### ACTIVITY
What is needed here is every line of the records that includes "ràng".

### MATERIAL FOR THIS TASK
□ □ □ □ □
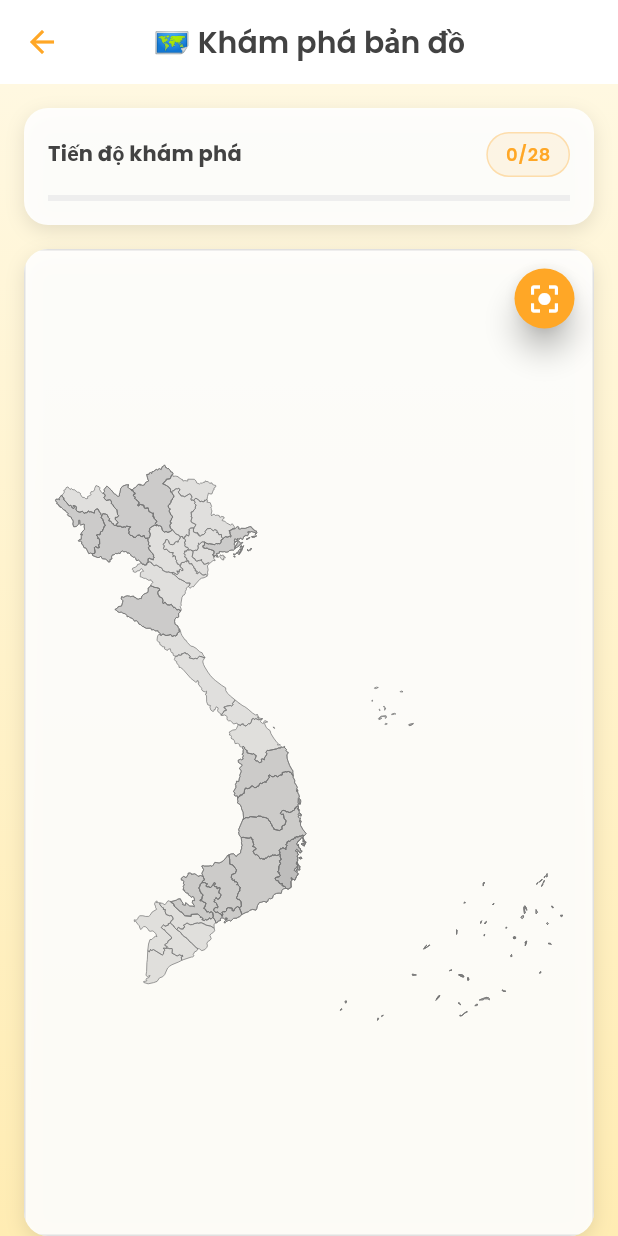
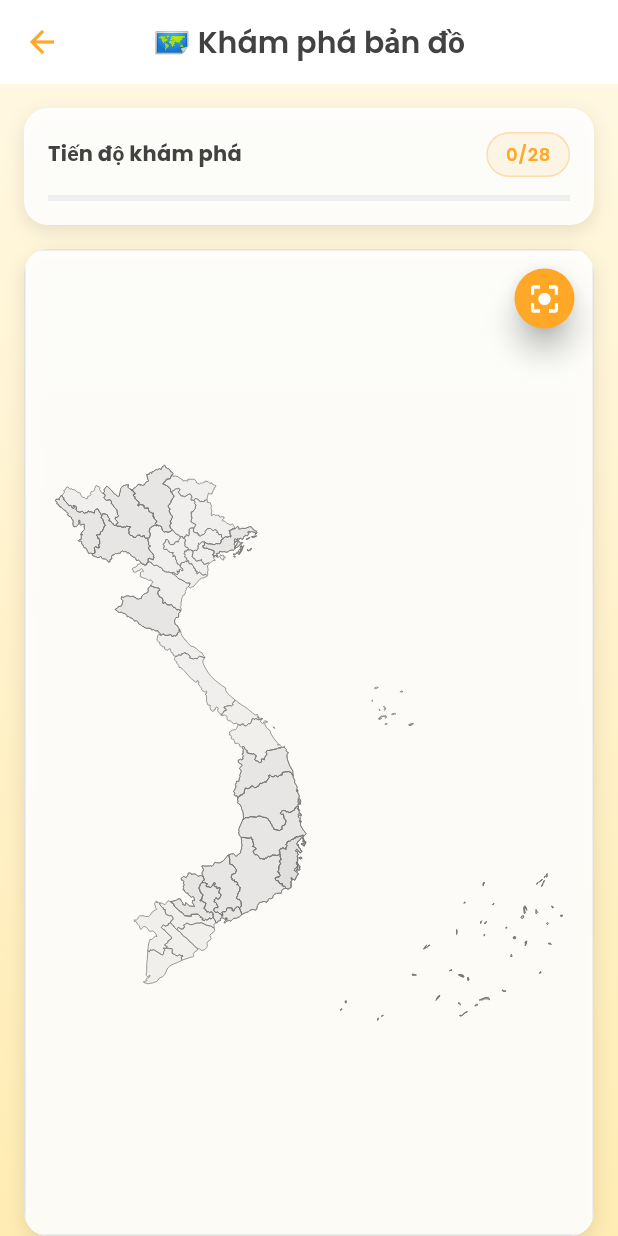
Before and after one commit to Dfortysix/geovietnam, a Flutter app: the screen it shows after launch, after a tap on "🗺️ Khám phá bản đồ", on a phone screen of 412 x 824 dp. Run offline on Flutter 3.47's test engine with Material 3 defaults, Android fonts, the phone set to English and light mode, and no system bars; our stand-ins replace flutter_animate, flutter_svg, google_fonts, shared_preferences.

Commit message:
Cập nhật widget bản đồ Việt Nam để cải thiện màu sắc và tính nhất quán trong việc hiển thị các tỉnh. Thêm các hằng số cho màu sắc của các tỉnh đã khóa và điều chỉnh màu sắc cho các trạng thái khác nhau như chọn, hover và mở khóa. Cải thiện trải nghiệm người dùng với sự phân biệt rõ ràng giữa các trạng thái tỉnh.

```diff
--- a/lib/widgets/svg_canvas_vietnam_map_widget.dart
+++ b/lib/widgets/svg_canvas_vietnam_map_widget.dart
@@ -774,6 +774,10 @@ class PathCommand {
    final Offset offset;
    final Size containerSize;
 
+   // Constants cho màu sắc để đảm bảo consistency
+   static const Color LOCKED_FILL_COLOR = Color(0x40CCCCCC); // Grey with 0.25 opacity - đậm hơn
+   static const Color LOCKED_BORDER_COLOR = Color(0xFF757575); // Grey.shade600 - đậm hơn
+
    SvgVietnamMapPainter({
      required this.provincePaths,
      this.selectedProvince,
@@ -805,26 +809,30 @@ class PathCommand {
       final isHovered = provinceId == hoveredProvince;
       final isUnlocked = unlockedProvinces?[provinceId] ?? false;
 
-      // Xác định màu sắc
+      // Xác định màu sắc với sự phân biệt rõ ràng
       Color fillColor;
       Color borderColor;
       double borderWidth;
 
       if (isSelected) {
-        fillColor = AppTheme.primaryOrange.withOpacity(0.7);
+        // Tỉnh đang được chọn - màu cam đậm
+        fillColor = AppTheme.primaryOrange.withOpacity(0.8);
         borderColor = AppTheme.primaryOrange;
         borderWidth = 3.0;
       } else if (isHovered) {
-        fillColor = Colors.yellow.withOpacity(0.5);
+        // Tỉnh đang hover - màu vàng
+        fillColor = Colors.yellow.withOpacity(0.6);
         borderColor = Colors.yellow.shade700;
         borderWidth = 2.5;
       } else if (isUnlocked) {
-        fillColor = AppTheme.primaryOrange.withOpacity(0.4);
-        borderColor = AppTheme.primaryOrange;
+        // Tỉnh đã mở khóa - màu xanh lá
+        fillColor = Colors.green.withOpacity(0.5);
+        borderColor = Colors.green.shade700;
         borderWidth = 1.5;
       } else {
-        fillColor = Colors.grey.withOpacity(0.3);
-        borderColor = Colors.grey.shade600;
+        // Tỉnh chưa mở khóa - màu xám nhạt (sử dụng constant để đảm bảo consistency)
+        fillColor = LOCKED_FILL_COLOR;
+        borderColor = LOCKED_BORDER_COLOR;
         borderWidth = 1.0;
       }
 
```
□ □ □ □ □
### TASK SOLUTION
Cập nhật widget bản đồ Việt Nam để cải thiện màu sắc và tính nhất quán trong việc hiển thị các tỉnh. Thêm các hằng số cho màu sắc của các tỉnh đã khóa và điều chỉnh màu sắc cho các trạng thái khác nhau như chọn, hover và mở khóa. Cải thiện trải nghiệm người dùng với sự phân biệt rõ ràng giữa các trạng thái tỉnh.
+      // Xác định màu sắc với sự phân biệt rõ ràng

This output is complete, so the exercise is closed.